Format: Audio MP3 file download
Presenter: David Alter, PhD, ABPH
The Body?s Mind: The Role of Relationship in Integrating Body and Mind in People with Psychophysiologic Disorders
Long before there was a conscious mind and its partner ?a self-aware brain? our bodies were incessantly engaged in conversations between and within the trillions of biological parts of which it is comprised. Selfregulation ruled the day. Unceasingly adjusting and adapting to the dynamics of the external world, the body was constantly activating, inhibiting, shifting, and sustaining its internal systems and elements in harmony with the surrounding and evolving outer environment. There is perhaps no more intimate relationship than the one involving our body?s biological multi-dimensional dance of life. The emergence of our self-aware self, inextricably embedded in social relationships and actively shaped by various levels of custom and culture, brought with it new adaptive challenges. Some of these challenges manifest in the various forms of psychophysiologic and somatization conditions that don?t fit neatly into medical or sychological bins, but which are often the bane of both.
This half-day workshop is designed to provide the participant with a clearer appreciation of the relational interplay between our psychobiology and our social psychology as it plays out in various forms of psychophysiologic and somatic distress and disorder. Using a combination of didactic presentation, group discussion, and experiential practices, participants will leave the workshop more able to utilize the interpersonal therapeutic relationship to influence the client?s intrapersonal neurobiological relationships.
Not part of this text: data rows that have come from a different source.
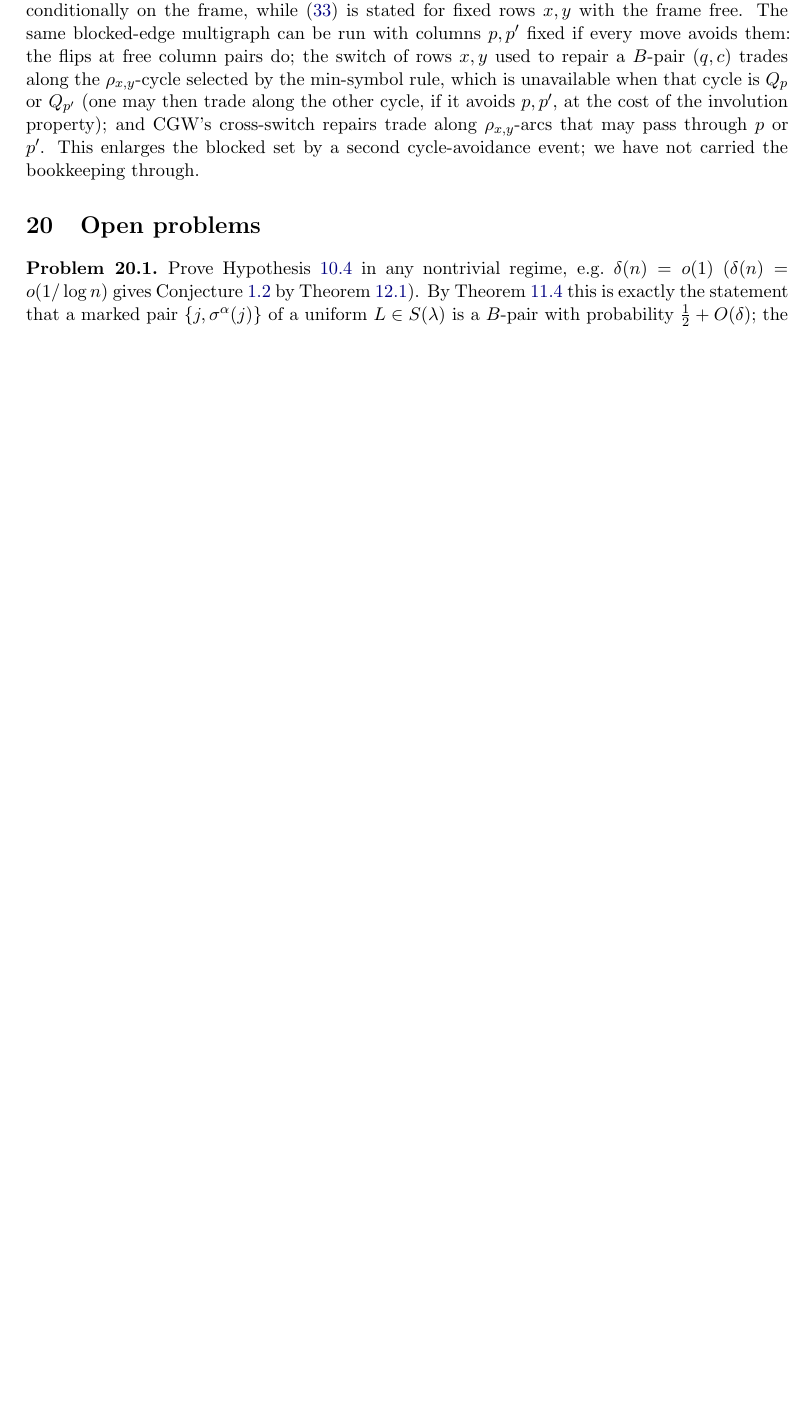
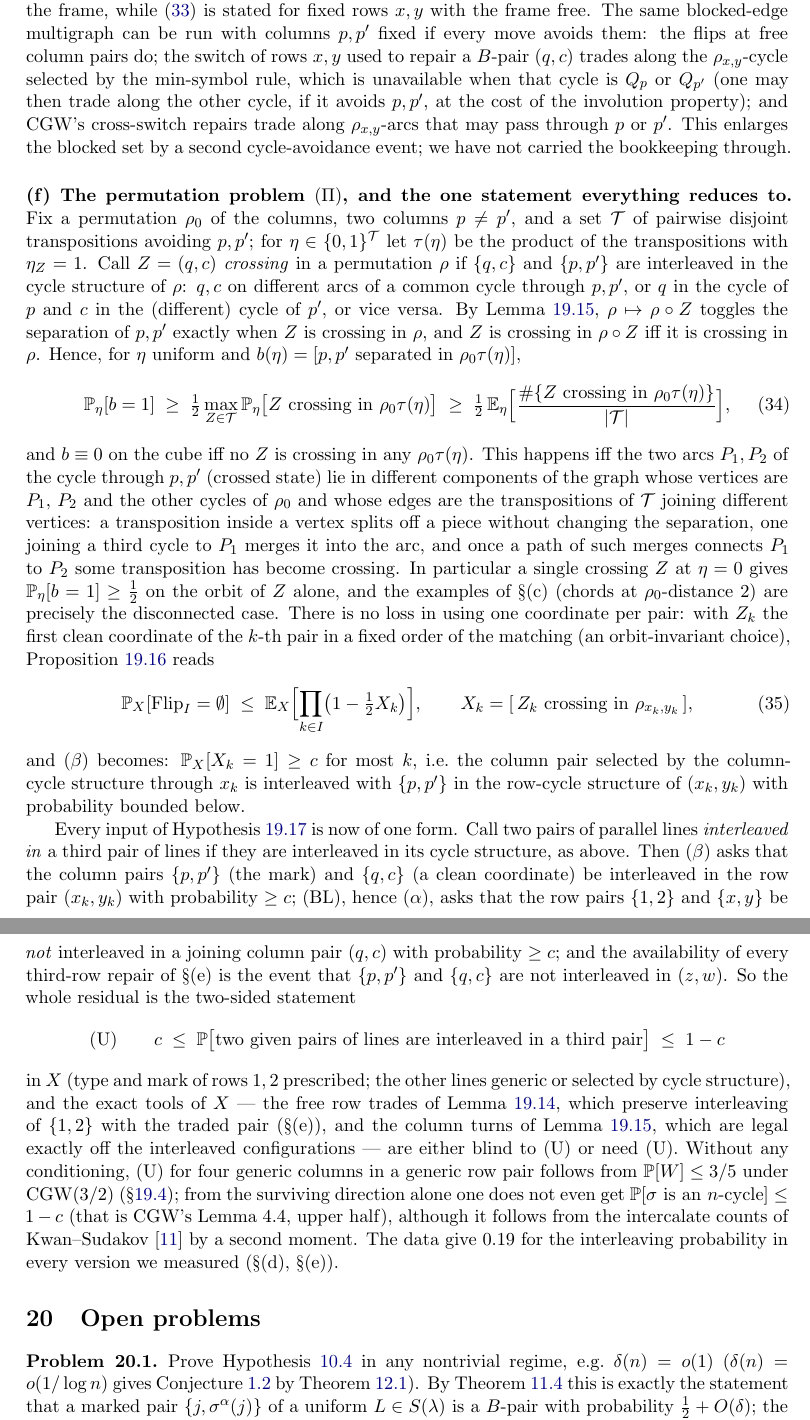
Before and after one commit to mkkinyon/cgw-conjecture, a LaTeX paper (second_row_notes.tex, which reads section_ladder_s13.tex): part of page 117 of 121 before the commit and two parts of pages 117 and 118 of 122 after it, the two joined at a grey line, cut so that both start at the same text, the shorter picture padded with empty space. Compiled offline with pdfLaTeX.

Commit message:
sec:orbit (f): permutation problem (Pi) with the block-graph characterization (both directions proved), one-coordinate form, the universal interleaving statement (U) with its unconditional exact form 1/3 A + 2B; referee fixes to (c),(d'),(f)
Co-Authored-By: Claude Fable 5.1 <noreply@anthropic.com>
Claude-Session: https://claude.ai/code/session_01CQqQRgww2SrSUzVrBSsHZ8

```diff
--- a/section_ladder_s13.tex
+++ b/section_ladder_s13.tex
@@ -1448,3 +1448,73 @@ involution property); and CGW's cross-switch repairs trade along
 $\rho_{x,y}$-arcs that may pass through $p$ or $p'$.  This enlarges
 the blocked set by a second cycle-avoidance event; we have not carried
 the bookkeeping through.
+
+\paragraph{(f) The permutation problem $(\Pi)$, and the one statement
+everything reduces to.}  Fix a permutation $\rho_0$ of the columns,
+two columns $p\ne p'$, and a set $\mathcal T$ of pairwise disjoint
+transpositions avoiding $p,p'$; for $\eta\in\{0,1\}^{\mathcal T}$ let
+$\tau(\eta)$ be the product of the transpositions with $\eta_Z=1$.
+Call $Z=(q,c)$ \emph{crossing} in a permutation $\rho$ if $\{q,c\}$ and
+$\{p,p'\}$ are interleaved in the cycle structure of $\rho$: $q,c$ on
+different arcs of a common cycle through $p,p'$, or $q$ in the cycle
+of $p$ and $c$ in the (different) cycle of $p'$, or vice versa.  By
+Lemma~\ref{lem:legalturn}, $\rho\mapsto\rho\circ Z$ toggles the
+separation of $p,p'$ exactly when $Z$ is crossing in $\rho$, and $Z$
+is crossing in $\rho\circ Z$ iff it is crossing in $\rho$.  Hence, for
+$\eta$ uniform and $b(\eta)=[p,p'\text{ separated in }\rho_0\tau(\eta)]$,
+\begin{equation}\label{eq:Pi}
+\Pr_\eta[b=1]\;\ge\;\tfrac12\max_{Z\in\mathcal T}\Pr_\eta\bigl[Z\text{ crossing in }\rho_0\tau(\eta)\bigr]
+\;\ge\;\tfrac12\,\E_\eta\Bigl[\frac{\#\{Z\text{ crossing in }\rho_0\tau(\eta)\}}{|\mathcal T|}\Bigr],
+\end{equation}
+and $b\equiv0$ on the cube iff no $Z$ is crossing in any
+$\rho_0\tau(\eta)$.  This happens iff the two arcs $P_1,P_2$ of the
+cycle through $p,p'$ (crossed state) lie in different components of
+the graph whose vertices are $P_1$, $P_2$ and the other cycles of
+$\rho_0$ and whose edges are the transpositions of $\mathcal T$ joining
+different vertices: a transposition inside a vertex splits off a
+piece without changing the separation, one joining a third cycle to
+$P_1$ merges it into the arc, and once a path of such merges connects
+$P_1$ to $P_2$ some transposition has become crossing.  In particular
+a single crossing $Z$ at $\eta=0$ gives $\Pr_\eta[b=1]\ge\tfrac12$ on
+the orbit of $Z$ alone, and the examples of \S(c) (chords at
+$\rho_0$-distance $2$) are precisely the disconnected case.  There is
+no loss in using one coordinate per pair: with $Z_k$ the first clean
+coordinate of the $k$-th pair in a fixed order of the matching (an
+orbit-invariant choice), Proposition~\ref{prop:orbit} reads
+\begin{equation}\label{eq:onecoord}
+\Pr_X[\mathrm{Flip}_I=\emptyset]\;\le\;\E_X\Bigl[\prod_{k\in I}\bigl(1-\tfrac12X_k\bigr)\Bigr],
+\qquad X_k=[\,Z_k\text{ crossing in }\rho_{x_k,y_k}\,],
+\end{equation}
+and $(\beta)$ becomes: $\Pr_X[X_k=1]\ge c$ for most $k$, i.e.\ the
+column pair selected by the column-cycle structure through $x_k$ is
+interleaved with $\{p,p'\}$ in the row-cycle structure of $(x_k,y_k)$
+with probability bounded below.
+
+Every input of Hypothesis~\ref{hyp:orbit} is now of one form.  Call two
+pairs of parallel lines \emph{interleaved in} a third pair of lines
+if they are interleaved in its cycle structure, as above.  Then
+$(\beta)$ asks that the column pairs $\{p,p'\}$ (the mark) and
+$\{q,c\}$ (a clean coordinate) be interleaved in the row pair
+$(x_k,y_k)$ with probability $\ge c$; (BL), hence $(\alpha)$, asks
+that the row pairs $\{1,2\}$ and $\{x,y\}$ be \emph{not} interleaved in
+a joining column pair $(q,c)$ with probability $\ge c$; and the
+availability of every third-row repair of \S(e) is the event that
+$\{p,p'\}$ and $\{q,c\}$ are not interleaved in $(z,w)$.  So the whole
+residual is the two-sided statement
+\[
+\textup{(U)}\qquad c\;\le\;\Pr\bigl[\text{two given pairs of lines are interleaved in a third pair}\bigr]\;\le\;1-c
+\]
+in $X$ (type and mark of rows $1,2$ prescribed; the other lines
+generic or selected by cycle structure), and the exact tools of $X$
+--- the free row trades of Lemma~\ref{lem:rowfair}, which preserve
+interleaving of $\{1,2\}$ with the traded pair (\S(e)), and the column
+turns of Lemma~\ref{lem:legalturn}, which are legal exactly off the
+interleaved configurations --- are either blind to (U) or need (U).
+Without any conditioning, (U) for four generic columns in a generic
+row pair follows from $\Pr[W]\le3/5$ under CGW($3/2$)
+(\S\ref{sec:crossspace}); from the surviving direction alone one does
+not even get $\Pr[\sigma\text{ is an $n$-cycle}]\le1-c$ (that is CGW's
+Lemma~4.4, upper half), although it follows from the intercalate
+counts of Kwan--Sudakov \cite{KS18} by a second moment.  The data give
+$0.19$ for the interleaving probability in every version we measured
+(\S(d), \S(e)).
```
Also changed, not shown: second_row_notes.pdf.
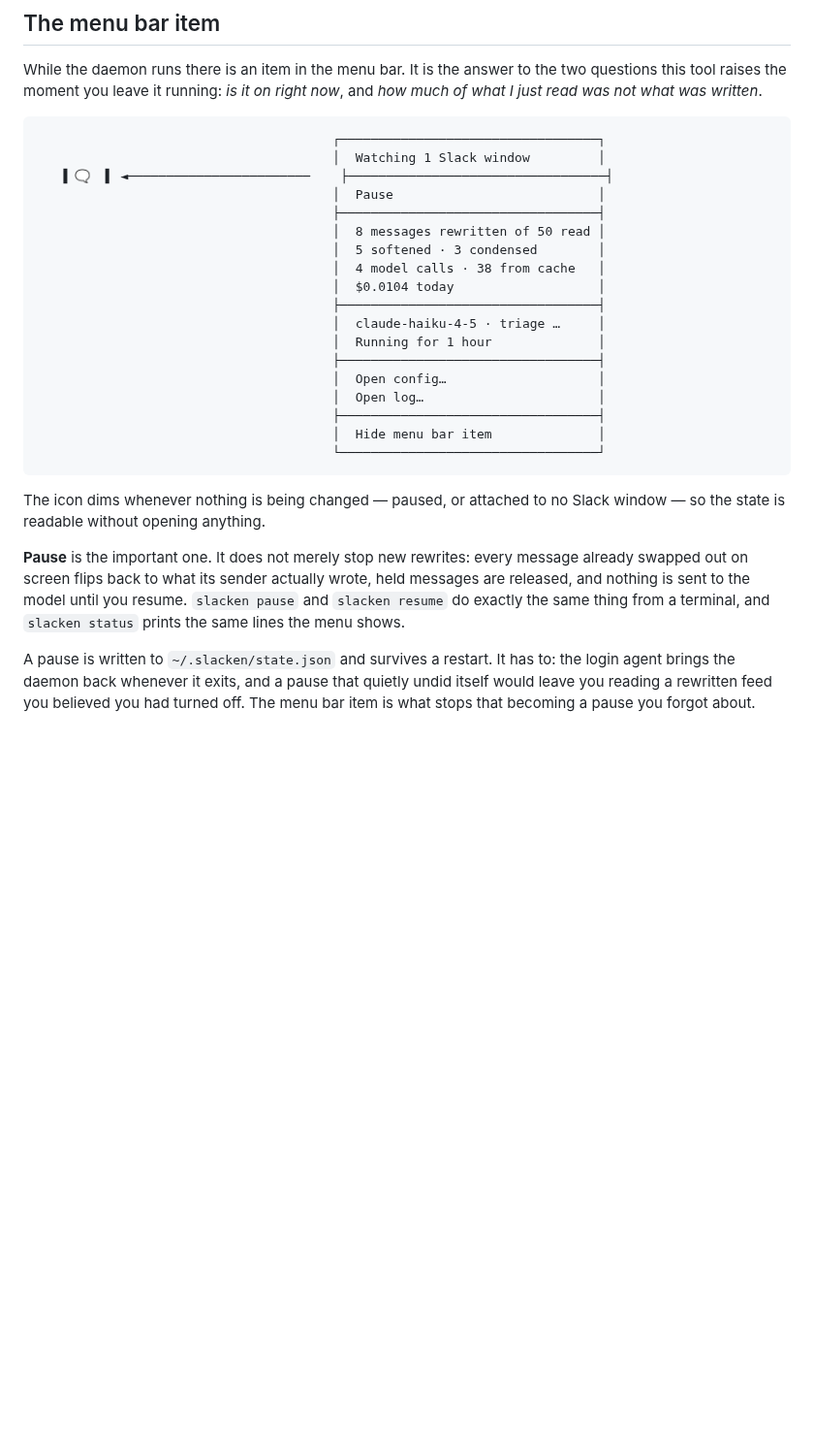
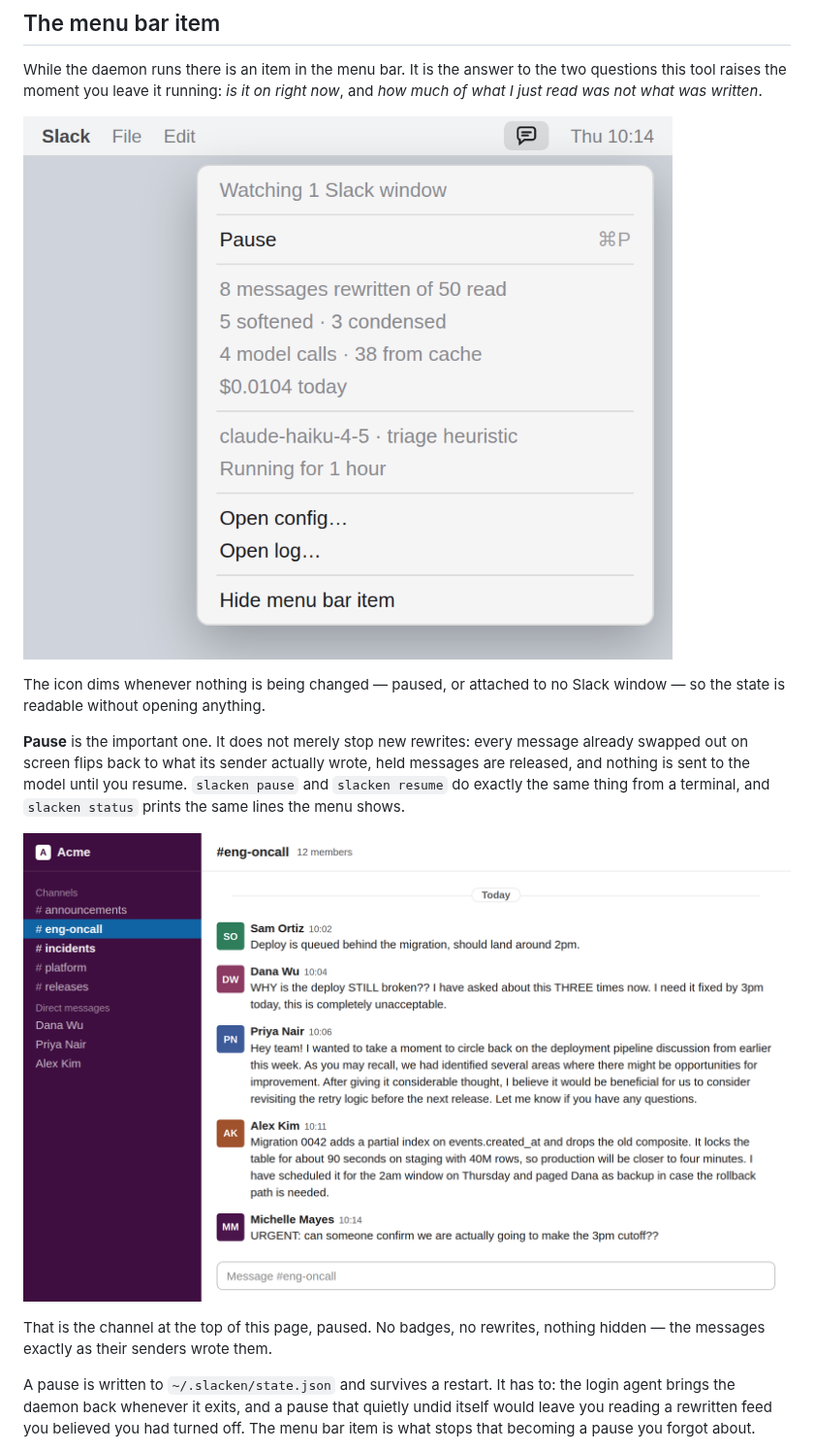
Before and after one commit to michellemayes/Slacken, a Markdown page: README.md, the part around one of its changes. Shown at 97% size. GitHub-like rendering; pictures changed too: docs/images/channel-original.png (added), docs/images/menu-bar.png (added); blank space fills up the shorter version.

````diff
--- a/README.md
+++ b/README.md
@@ -135,26 +139,9 @@ While the daemon runs there is an item in the menu bar. It is the answer to the
 two questions this tool raises the moment you leave it running: *is it on right
 now*, and *how much of what I just read was not what was written*.
 
-```
-                                       ┌──────────────────────────────────┐
-                                       │  Watching 1 Slack window         │
-   ▐ 🗨  ▌ ◄────────────────────────    ├──────────────────────────────────┤
-                                       │  Pause                           │
-                                       ├──────────────────────────────────┤
-                                       │  8 messages rewritten of 50 read │
-                                       │  5 softened · 3 condensed        │
-                                       │  4 model calls · 38 from cache   │
-                                       │  $0.0104 today                   │
-                                       ├──────────────────────────────────┤
-                                       │  claude-haiku-4-5 · triage …     │
-                                       │  Running for 1 hour              │
-                                       ├──────────────────────────────────┤
-                                       │  Open config…                    │
-                                       │  Open log…                       │
-                                       ├──────────────────────────────────┤
-                                       │  Hide menu bar item              │
-                                       └──────────────────────────────────┘
-```
+![The Slacken menu bar item, open, listing what it is watching, a Pause item,
+counts of messages rewritten and model calls made, the running cost, and items
+to open the config and the log](docs/images/menu-bar.png)
 
 The icon dims whenever nothing is being changed — paused, or attached to no
 Slack window — so the state is readable without opening anything.
@@ -164,6 +151,12 @@ message already swapped out on screen flips back to what its sender actually
 wrote, held messages are released, and nothing is sent to the model until you
 resume. `slacken pause` and `slacken resume` do exactly the same thing from a
 terminal, and `slacken status` prints the same lines the menu shows.
+
+![The same channel while Slacken is paused: every message shown in full as its
+sender wrote it, with no badges](docs/images/channel-original.png)
+
+That is the channel at the top of this page, paused. No badges, no rewrites,
+nothing hidden — the messages exactly as their senders wrote them.
 
 A pause is written to `~/.slacken/state.json` and survives a restart. It has
 to: the login agent brings the daemon back whenever it exits, and a pause that
````
Also changed, not shown: other parts of README.md (+37 -12 lines), docs/images/channel-revealed.png (added), docs/images/channel-rewritten.png (added), 3 other files.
The interface of the embodied mind and the physical body are where psychophysiologic conditions (e.g., IBS or HA/migraine) and somatization conditions congregate. These conditions are a challenge to the health care system on many levels, including patient despair, provider exasperation, insurance benefit coverage and cost challenges, and vast sums of dollars reflecting the toll of disrupted or derailed personal functioning and workforce productivity losses. The nature of hypnosis and its use in the interpersonal context of the therapeutic encounter has much to offer in terms of restoring health to the client?s body-mind relationship, facilitating healthier access to the self-system?s inter- and intrapersonal resources.
The workshop has three primary aims. To: 1) Frame psychophysiologic and somatic symptom pattern expression as both literal and metaphorically expressed body-mind messaging that charts a path to healthier functioning. 2) Highlight the unique characteristics of the hypnotic relationship that support the harmonizing of dis-associated or dis-integrated aspects of the healthy self-system. 3) Demonstrate methods of working with individuals exhibiting psychophysiologic and somatization patterns using body-mind-oriented and hypnotically informed therapeutic interventions.